The paleontological collections of VPL focus on the history of vertebrates in Texas and adjacent regions; broader studies are also conducted to establish a national and global context for Texas vertebrate history. The 554 cf of archival materials support this context, including documents, maps, photos, artwork, and correspondence. These include records and reports of the 1890-1894 Texas Geological Survey (aka Cope-Cummins) collection of Permian, Triassic, and Cenozoic fossils, the 1935-1937 H.B. Stenzel collection of fossil from across the state for display at the Texas Centennial Exposition (later the Texas Memorial Museum), and R.T. Bird's collection of dinosaur tracks from Glen Rose, Texas. From 1939-1941, a Works Progress Administration-funded survey collected tens of thousands of vertebrate specimens from 22 counties. This survey is extensively documented in the VPL archives with maps, photographs, and weekly field and laboratory reports. VPL archives also include the correspondence, field notes, locality maps, andresearch notes from each of its directors and numerous research associates. First director Dr. John Wilson was a founding member of the Society of Vertebrate Paleontology; many VPL staff have held leadership offices in that organizations and maintain records pertaining to its history. VPL staff built extensive public trust collections from U.S. National Parks, other State and Federal lands, and the Navajo Nation; the supporting records in the VPL archives document the scientific and cultural heritage of the American public.

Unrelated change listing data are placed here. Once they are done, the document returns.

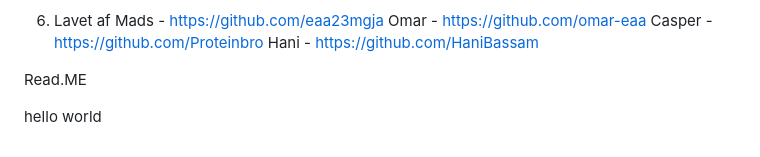
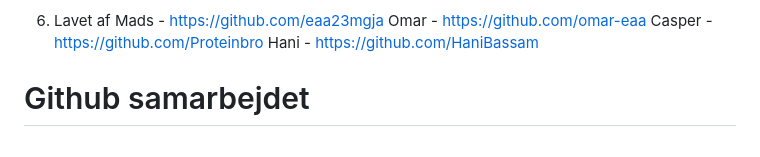
Before and after one commit to omar-eaa/stenno-museet, a Markdown page: README.md, the part around the change. Drawn GitHub-style.

```diff
--- a/README.md
+++ b/README.md
@@ -61,6 +61,4 @@ Hani - https://github.com/HaniBassam
 
 
 
-Read.ME
-
-hello world
+# Github samarbejdet
```
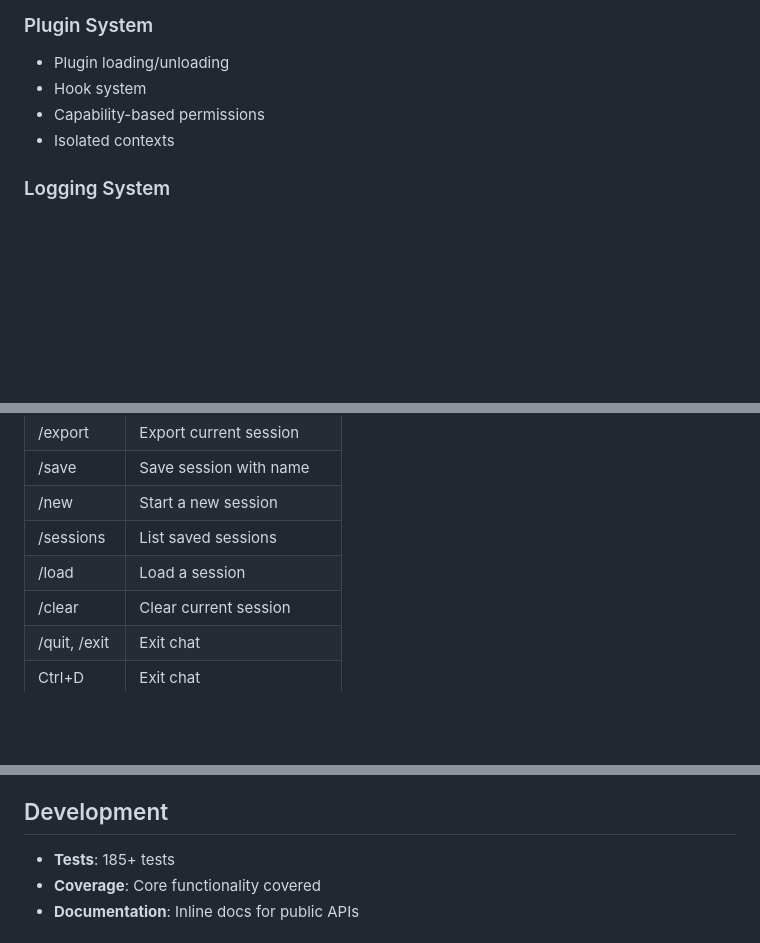
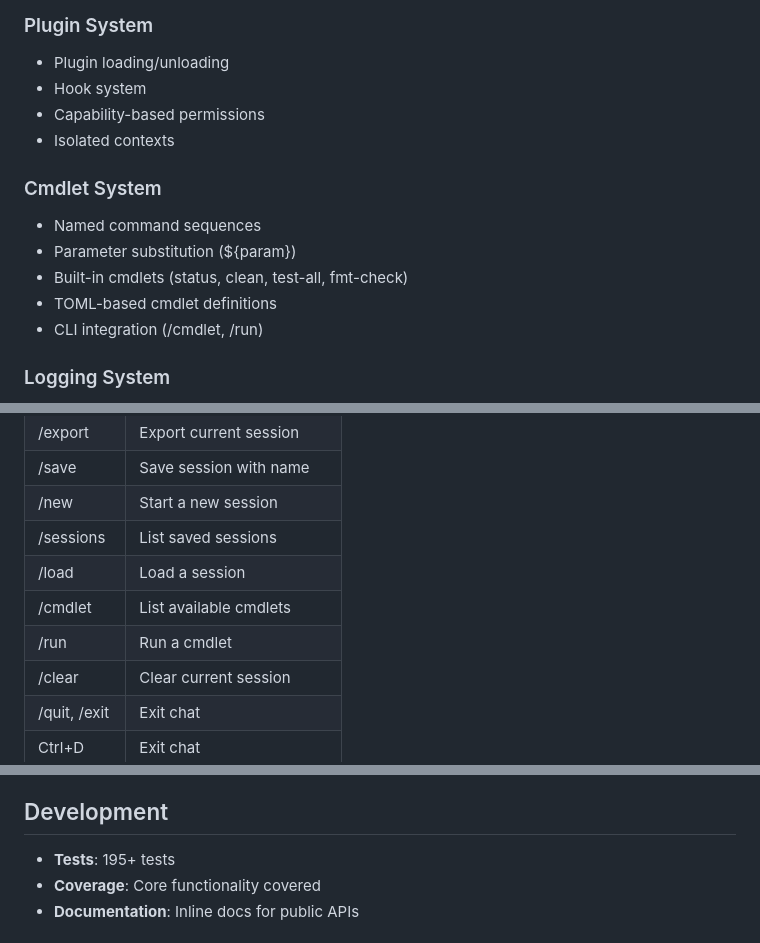
Before and after one commit to liuchong/d, a Markdown page: FEATURES.md, 3 parts joined by grey strips. Rendered like a GitHub page; blank space fills up the shorter version.

Commit message:
docs: update FEATURES.md with cmdlet system
- Add cmdlet system documentation
- Add /cmdlet and /run commands to CLI table
- Update test count to 195+

```diff
--- a/FEATURES.md
+++ b/FEATURES.md
@@ -121,6 +121,13 @@
 - Capability-based permissions
 - Isolated contexts
 
+### Cmdlet System
+- Named command sequences
+- Parameter substitution (${param})
+- Built-in cmdlets (status, clean, test-all, fmt-check)
+- TOML-based cmdlet definitions
+- CLI integration (/cmdlet, /run)
+
 ### Logging System
 - File-based logging
 - Automatic log rotation (size-based)
@@ -144,6 +151,8 @@
 | /new | Start a new session |
 | /sessions | List saved sessions |
 | /load <id> | Load a session |
+| /cmdlet | List available cmdlets |
+| /run <cmd> | Run a cmdlet |
 | /clear | Clear current session |
 | /quit, /exit | Exit chat |
 | Ctrl+D | Exit chat |
@@ -156,7 +165,7 @@
 
 ## Development
 
-- **Tests**: 185+ tests
+- **Tests**: 195+ tests
 - **Coverage**: Core functionality covered
 - **Documentation**: Inline docs for public APIs
 
```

This project aims to digitize and digitally catalog the archives of the Vertebrate Paleontology Laboratory (VPL) of The University of Texas at Austin over two years. The archival materials consist of 554 cubic feet (cf) of uncatalogued and undescribed maps, field notes, research permits, correspondence, images, artwork, and other documents relating to the history of paleontology in Texas and North America. The fossil holdings at VPL house approximately 250,000 cataloged specimens, the seventh largest vertebrate collection in the US. The archival materials represent the scientific and historic context for specimens collected from the late 19th century to the present day, and held in trust as a State, Federal, and Navajo Nation repository.
The University of Texas Vertebrate Paleontology Collections
1890 - 1890
Worldwide, focusing on Texas, American Southwest, North America general